Road Safety Is and Remains a Global Challenge
Around 1.25 million traffic fatalities per year worldwide means that over 3,400 people are killed on the road every single day. To effectively counteract this trend, action is required on various levels. This is particularly the case given how much the circumstances vary from continent to continent, for example with regard to the infrastructure, the type of road users and the age and safety level of vehicles. The best practice measures described in the previous chapters provide valuable starting points in this regard.
Whether it is speed limits, alcohol interlock programs and breathalyzer tests, driving safety training, public information campaigns, traffc education from an early age, periodic technical inspection to detect vehicle faults, driver assistance systems, barriers between the two sides of the road, 2+1 roads, additional crash barriers to prevent collisions with trees or more – when it comes to improving road safety, no stone must be left unturned. But before any measures can be implemented, it is important to always analyze in detail whether the measure concerned is actually suitable for the relevant problem in view of regional or local circumstances and is therefore an effective solution. It is also important not to forget to follow up these measures to see if they worked as expected or whether even more improvements can be made. In this regard, the best practice examples presented in this report from various countries around the world are not to be considered as a final solution, but rather as potential starting points for preventing traffc accidents and reducing the consequences of these accidents. A measure that has proven successful in Sweden or in a US state, for instance, will not necessarily also achieve the desired effect in another country or region.

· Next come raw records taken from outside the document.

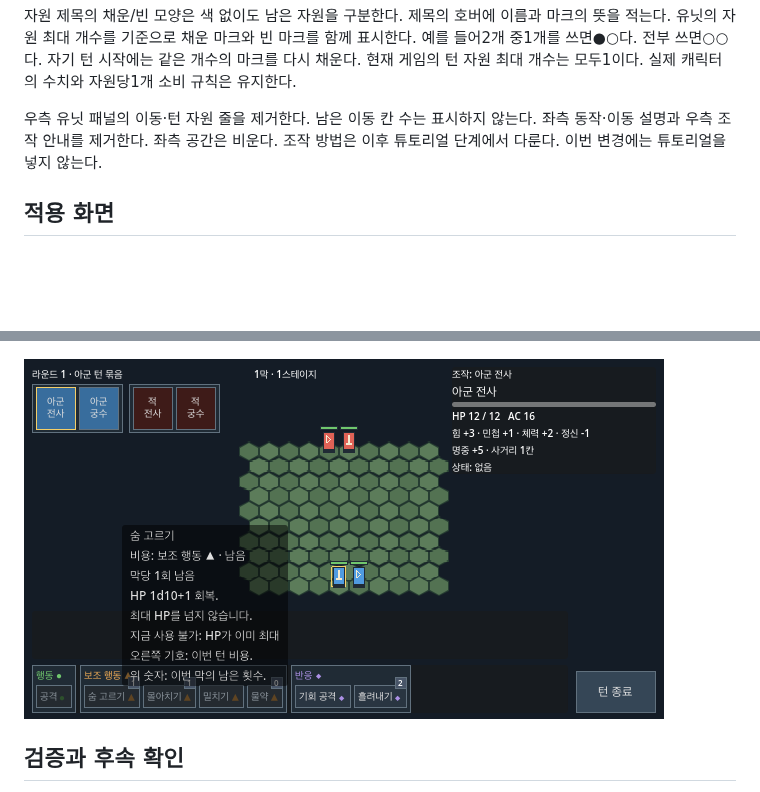
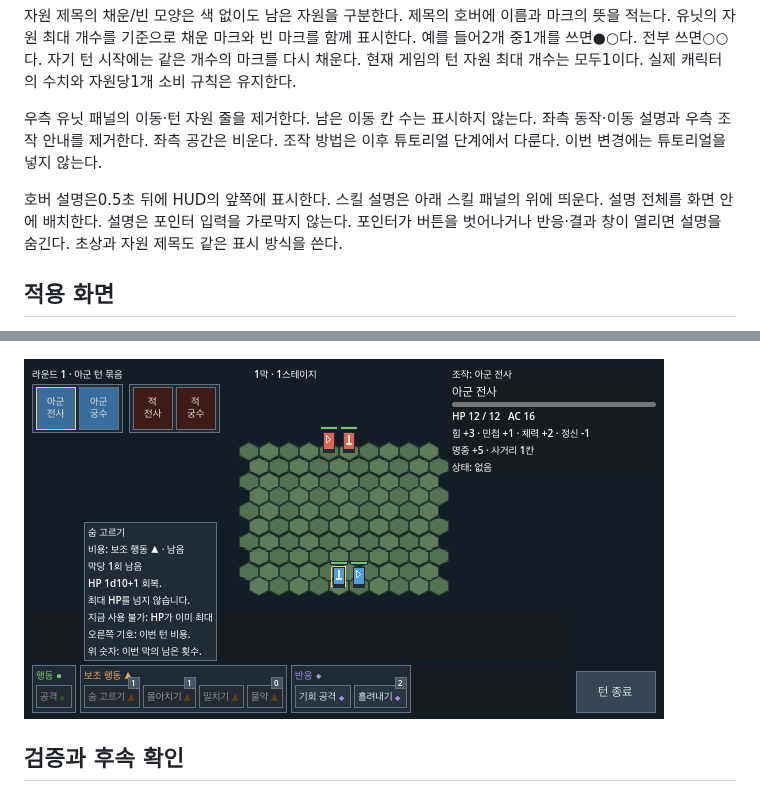
Before and after one commit to minjunkim-dev/BGLike, a Markdown page: docs/COMBAT_UIUX.md, 2 parts joined by grey strips. Drawn GitHub-style; pictures changed too: docs/assets/uiux_disabled_tooltip.png; blank space fills up the shorter version.

Commit message:
fix(combat): keep hover details above the hud
Refs #58

```diff
--- a/docs/COMBAT_UIUX.md
+++ b/docs/COMBAT_UIUX.md
@@ -15,6 +15,8 @@
 자원 제목의 채운/빈 모양은 색 없이도 남은 자원을 구분한다. 제목의 호버에 이름과 마크의 뜻을 적는다. 유닛의 자원 최대 개수를 기준으로 채운 마크와 빈 마크를 함께 표시한다. 예를 들어2개 중1개를 쓰면●○다. 전부 쓰면○○다. 자기 턴 시작에는 같은 개수의 마크를 다시 채운다. 현재 게임의 턴 자원 최대 개수는 모두1이다. 실제 캐릭터의 수치와 자원당1개 소비 규칙은 유지한다.
 
 우측 유닛 패널의 이동·턴 자원 줄을 제거한다. 남은 이동 칸 수는 표시하지 않는다. 좌측 동작·이동 설명과 우측 조작 안내를 제거한다. 좌측 공간은 비운다. 조작 방법은 이후 튜토리얼 단계에서 다룬다. 이번 변경에는 튜토리얼을 넣지 않는다.
+
+호버 설명은0.5초 뒤에 HUD의 앞쪽에 표시한다. 스킬 설명은 아래 스킬 패널의 위에 띄운다. 설명 전체를 화면 안에 배치한다. 설명은 포인터 입력을 가로막지 않는다. 포인터가 버튼을 벗어나거나 반응·결과 창이 열리면 설명을 숨긴다. 초상과 자원 제목도 같은 표시 방식을 쓴다.
 
 ## 적용 화면
 
```
Also changed, not shown: 2 other files.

One reason for this is that mobility behavior can vary greatly between countries and regions around the world. In many emerging and developing countries, for example, the fact that the level of motorization in terms of car ownership is still comparatively low is due quite crucially to the often tight financial situation in the country in question. People who cannot afford a car will travel by bicycle, by motorcycle or on foot. According to data from the WHO, over 90% of traffic fatalities worldwide occur in countries with low to medium incomes. The risk of being killed in a road accident is particularly high for unprotected road users such as pedestrians, cyclists and motorcyclists.
One solution to the challenges associated with road safety in the more motorized regions currently being considered by many politicians and the automotive and automotive supply industry is to equip vehicles with more systems for partial, highly and fully automated driving. These systems – in conjunction with assisted driving systems – will no doubt become increasingly important in vehicles of all types in the f future if our roads are to become safer. Nevertheless, the one factor that is and remains the most important when it comes road safety must not be forgotten: people.
Optimum interaction of people, vehicles and the environment
Although the systems in question are designed to help people, there is a risk that people will then pay less attention. Studies involving pilots, for example, show that those who frequently fly using autopilot find themselves in difficulty in situations where their flying skills are called upon. What's more, the better the systems become, the less often drivers will need to intervene in events themselves. This means that as automated driving becomes more widespread, drivers will find it more and more difficult to acquire and maintain the skills necessary for handling diffficult driving situations. Furthermore, drivers may also be inclined to take more risks on the road because they rely on the intervention of “intelligent systems” in critical situations.
As things stand today, in accordance with the March 2016 amendment to the “Vienna Convention on Road Traffc”, automated functions are allowed in vehicles if they can be manually overridden or disabled by the driver at any time. The all-important question is: How much time does a person need in order to intervene where necessary when prompted by the system? Researchers in the “Human Factors in Transport” department at the University of Southampton are investigating this very question. As part of this research, 26 subjects aged between 20 and 52 covered approximately 30km of highway at around 113km/h in a driving simulator. During the journey, the autopilot randomly and repeatedly prompted the subjects to take control of the vehicle. The measured reaction times varied greatly from driver to driver, with the longest response time being 25.8 seconds. In this case, the vehicle would have traveled over 800m before the driver responded.
The study confirms what traffic psychologists are also constantly calling for: People must not be absolved of their responsibility for what happens on the road. They are and remain the decisive element for road safety. Or in other words: In the future, responsible behavior combined with a proper assessment of one's own capabilities and a high level of acceptance of rules will continue to be the most important conditions for ensuring that even fewer people lose their lives on the road. Infrastructure must also be safe by design – the “forgiving road” is part of this.
As William Haddon demonstrated in the mid-twentieth century with the matrix that bears his name, the key to preventing accidents to the greatest possible extent or at least mitigating their consequences is to find the optimum interaction between people, vehicles and the environment in the phases before, during and after a collision. This applies to every single country on earth – and to all groups of road users.